---- The data

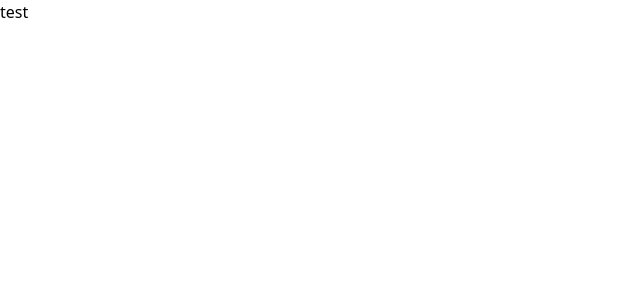
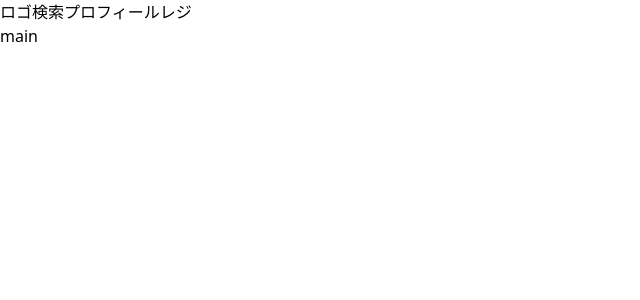
Before and after one commit to Kim-DongGyeom/frontPractice, a Next.js app: page / in a window 1280 px wide. Shown: the top 300 px of the page, without its empty margins (0-640 px from the left). Built offline with nearby package versions, Linux system fonts and the light colour scheme.

Commit message:
20260611 - headerのnavバー作成中

```diff
--- a/src/app/layout.tsx
+++ b/src/app/layout.tsx
@@ -1,10 +1,10 @@
 import type { Metadata } from 'next';
-import { Geist, Geist_Mono } from 'next/font/google';
 import './globals.css';
+import Nav from '../components/header';
 
 export const metadata: Metadata = {
-  title: 'Create Front',
-  description: 'Generated by create next app',
+  title: 'うさぎモール',
+  description: 'フロントエンドの学習',
 };
 
 export default function RootLayout({
@@ -14,7 +14,10 @@ export default function RootLayout({
 }>) {
   return (
     <html lang='en' className={`h-full antialiased`}>
-      <body className='flex'>{children}</body>
+      <body>
+        <Nav />
+        {children}
+      </body>
     </html>
   );
 }
--- a/src/app/page.tsx
+++ b/src/app/page.tsx
@@ -1,9 +1,7 @@
-import Image from 'next/image';
-
 export default function Home() {
   return (
     <div>
-      <div>test</div>
+      <div>main</div>
     </div>
   );
 }
--- /dev/null
+++ b/src/components/header/NavEvent.tsx
@@ -0,0 +1,7 @@
+export default function NavEvent() {
+  return (
+    <div>
+      <div></div>
+    </div>
+  );
+}
--- /dev/null
+++ b/src/components/header/NavMain.tsx
@@ -0,0 +1,7 @@
+export default function NavMain() {
+  return (
+    <div>
+      <div></div>
+    </div>
+  );
+}
--- /dev/null
+++ b/src/components/header/index.tsx
@@ -0,0 +1,31 @@
+// data
+import NavData from '../../utils/dataMap/header/headerNavMap.json';
+
+// component
+import NavMain from './NavMain';
+import NavEvent from './NavEvent';
+export default function Nav() {
+  //   console.log(NavData.main);
+  console.log(NavData.event);
+  return (
+    <div className='flex'>
+      {/* appロゴ */}
+      <div>ロゴ</div>
+
+      {/* navメイン */}
+      <NavMain></NavMain>
+
+      {/* navイベント */}
+      <NavEvent></NavEvent>
+
+      {/* 検索バー */}
+      <div>検索</div>
+
+      {/* プロフィール */}
+      <div>プロフィール</div>
+
+      {/* レジ */}
+      <div>レジ</div>
+    </div>
+  );
+}
--- /dev/null
+++ b/src/utils/dataMap/header/headerNavMap.json
@@ -0,0 +1,38 @@
+{
+  "main": [
+    {
+      "label": "ファッション",
+      "href": "/fashion"
+    },
+    {
+      "label": "ビューティー",
+      "href": "/beauty"
+    },
+    {
+      "label": "アクセサリー",
+      "href": "/accessories"
+    },
+    {
+      "label": "バッグ",
+      "href": "/bags"
+    }
+  ],
+  "event": [
+    {
+      "label": "イベント",
+      "href": "/event"
+    },
+    {
+      "label": "特集",
+      "href": "/featured"
+    },
+    {
+      "label": "ランキング",
+      "href": "/ranking"
+    },
+    {
+      "label": "新着",
+      "href": "/new"
+    }
+  ]
+}
```
Also changed, not shown: 1 other file (tests, documents, lock files or other folders).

--------

_Your task:_ The result should be an exact copy of every entry above, with no pictures included.

_Reply:_
Before and after one commit to Kim-DongGyeom/frontPractice, a Next.js app: page / in a window 1280 px wide. Shown: the top 300 px of the page, without its empty margins (0-640 px from the left). Built offline with nearby package versions, Linux system fonts and the light colour scheme.

Commit message:
20260611 - headerのnavバー作成中

```diff
--- a/src/app/layout.tsx
+++ b/src/app/layout.tsx
@@ -1,10 +1,10 @@
 import type { Metadata } from 'next';
-import { Geist, Geist_Mono } from 'next/font/google';
 import './globals.css';
+import Nav from '../components/header';
 
 export const metadata: Metadata = {
-  title: 'Create Front',
-  description: 'Generated by create next app',
+  title: 'うさぎモール',
+  description: 'フロントエンドの学習',
 };
 
 export default function RootLayout({
@@ -14,7 +14,10 @@ export default function RootLayout({
 }>) {
   return (
     <html lang='en' className={`h-full antialiased`}>
-      <body className='flex'>{children}</body>
+      <body>
+        <Nav />
+        {children}
+      </body>
     </html>
   );
 }
--- a/src/app/page.tsx
+++ b/src/app/page.tsx
@@ -1,9 +1,7 @@
-import Image from 'next/image';
-
 export default function Home() {
   return (
     <div>
-      <div>test</div>
+      <div>main</div>
     </div>
   );
 }
--- /dev/null
+++ b/src/components/header/NavEvent.tsx
@@ -0,0 +1,7 @@
+export default function NavEvent() {
+  return (
+    <div>
+      <div></div>
+    </div>
+  );
+}
--- /dev/null
+++ b/src/components/header/NavMain.tsx
@@ -0,0 +1,7 @@
+export default function NavMain() {
+  return (
+    <div>
+      <div></div>
+    </div>
+  );
+}
--- /dev/null
+++ b/src/components/header/index.tsx
@@ -0,0 +1,31 @@
+// data
+import NavData from '../../utils/dataMap/header/headerNavMap.json';
+
+// component
+import NavMain from './NavMain';
+import NavEvent from './NavEvent';
+export default function Nav() {
+  //   console.log(NavData.main);
+  console.log(NavData.event);
+  return (
+    <div className='flex'>
+      {/* appロゴ */}
+      <div>ロゴ</div>
+
+      {/* navメイン */}
+      <NavMain></NavMain>
+
+      {/* navイベント */}
+      <NavEvent></NavEvent>
+
+      {/* 検索バー */}
+      <div>検索</div>
+
+      {/* プロフィール */}
+      <div>プロフィール</div>
+
+      {/* レジ */}
+      <div>レジ</div>
+    </div>
+  );
+}
--- /dev/null
+++ b/src/utils/dataMap/header/headerNavMap.json
@@ -0,0 +1,38 @@
+{
+  "main": [
+    {
+      "label": "ファッション",
+      "href": "/fashion"
+    },
+    {
+      "label": "ビューティー",
+      "href": "/beauty"
+    },
+    {
+      "label": "アクセサリー",
+      "href": "/accessories"
+    },
+    {
+      "label": "バッグ",
+      "href": "/bags"
+    }
+  ],
+  "event": [
+    {
+      "label": "イベント",
+      "href": "/event"
+    },
+    {
+      "label": "特集",
+      "href": "/featured"
+    },
+    {
+      "label": "ランキング",
+      "href": "/ranking"
+    },
+    {
+      "label": "新着",
+      "href": "/new"
+    }
+  ]
+}
```
Also changed, not shown: 1 other file (tests, documents, lock files or other folders).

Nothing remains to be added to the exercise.